* [Try it] If a line in the data below holds the word "white", copy it.
--- Material for this task Enclosed Below ---
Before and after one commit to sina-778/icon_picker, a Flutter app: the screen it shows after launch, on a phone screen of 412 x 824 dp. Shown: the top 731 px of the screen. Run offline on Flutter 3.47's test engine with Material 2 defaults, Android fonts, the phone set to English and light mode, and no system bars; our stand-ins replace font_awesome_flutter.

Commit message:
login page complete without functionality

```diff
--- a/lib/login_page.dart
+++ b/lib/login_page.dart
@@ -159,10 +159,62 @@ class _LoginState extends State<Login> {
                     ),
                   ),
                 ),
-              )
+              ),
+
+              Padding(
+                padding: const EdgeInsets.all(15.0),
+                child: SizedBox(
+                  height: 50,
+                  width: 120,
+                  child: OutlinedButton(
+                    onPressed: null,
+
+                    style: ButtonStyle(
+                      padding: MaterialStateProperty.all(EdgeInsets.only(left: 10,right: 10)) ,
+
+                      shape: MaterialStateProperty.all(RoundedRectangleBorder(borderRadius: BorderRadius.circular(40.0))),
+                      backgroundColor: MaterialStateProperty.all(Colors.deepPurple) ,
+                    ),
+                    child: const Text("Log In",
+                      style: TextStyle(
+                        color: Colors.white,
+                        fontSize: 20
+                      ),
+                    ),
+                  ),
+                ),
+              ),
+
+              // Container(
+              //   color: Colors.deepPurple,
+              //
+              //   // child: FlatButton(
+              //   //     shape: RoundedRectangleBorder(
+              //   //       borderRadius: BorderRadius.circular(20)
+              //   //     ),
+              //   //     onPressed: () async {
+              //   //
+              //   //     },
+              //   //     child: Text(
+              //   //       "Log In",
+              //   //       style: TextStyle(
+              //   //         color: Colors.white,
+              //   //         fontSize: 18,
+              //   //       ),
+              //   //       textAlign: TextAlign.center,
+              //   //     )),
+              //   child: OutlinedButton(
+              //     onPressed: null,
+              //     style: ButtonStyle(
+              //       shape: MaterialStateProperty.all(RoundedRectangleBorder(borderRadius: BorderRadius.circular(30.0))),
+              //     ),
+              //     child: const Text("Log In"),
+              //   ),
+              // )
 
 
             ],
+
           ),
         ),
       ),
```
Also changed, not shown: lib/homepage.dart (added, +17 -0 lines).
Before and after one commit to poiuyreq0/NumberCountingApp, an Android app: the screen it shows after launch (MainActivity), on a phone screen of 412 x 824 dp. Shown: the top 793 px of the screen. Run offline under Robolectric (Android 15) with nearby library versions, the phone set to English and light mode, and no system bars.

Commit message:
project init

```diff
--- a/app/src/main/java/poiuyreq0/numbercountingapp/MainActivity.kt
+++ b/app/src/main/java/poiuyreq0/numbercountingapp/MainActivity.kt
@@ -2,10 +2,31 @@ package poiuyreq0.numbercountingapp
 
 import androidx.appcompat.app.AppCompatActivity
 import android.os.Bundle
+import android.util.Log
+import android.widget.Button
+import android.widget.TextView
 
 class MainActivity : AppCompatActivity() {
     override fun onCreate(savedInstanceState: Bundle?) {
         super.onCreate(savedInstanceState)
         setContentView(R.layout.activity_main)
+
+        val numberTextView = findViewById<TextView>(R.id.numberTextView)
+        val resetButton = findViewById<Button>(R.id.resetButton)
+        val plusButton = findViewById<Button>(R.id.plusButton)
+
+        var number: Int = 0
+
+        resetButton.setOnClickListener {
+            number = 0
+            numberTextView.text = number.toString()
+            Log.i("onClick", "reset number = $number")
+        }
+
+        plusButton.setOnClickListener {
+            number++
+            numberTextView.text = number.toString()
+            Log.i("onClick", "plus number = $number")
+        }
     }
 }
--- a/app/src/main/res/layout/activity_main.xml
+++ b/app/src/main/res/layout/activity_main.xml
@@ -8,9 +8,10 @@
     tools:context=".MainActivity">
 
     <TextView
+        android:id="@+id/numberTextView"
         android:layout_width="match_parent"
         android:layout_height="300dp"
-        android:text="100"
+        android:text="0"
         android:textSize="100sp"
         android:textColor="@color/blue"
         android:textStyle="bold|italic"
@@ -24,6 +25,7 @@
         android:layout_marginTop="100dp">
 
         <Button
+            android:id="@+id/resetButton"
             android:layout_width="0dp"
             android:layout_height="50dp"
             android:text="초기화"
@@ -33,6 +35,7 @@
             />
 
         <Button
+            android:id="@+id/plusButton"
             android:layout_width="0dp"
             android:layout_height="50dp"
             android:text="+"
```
--- End of Enclosed Material for this task ---
* [Solution for this exercise]
+                        color: Colors.white,
+              //   //         color: Colors.white,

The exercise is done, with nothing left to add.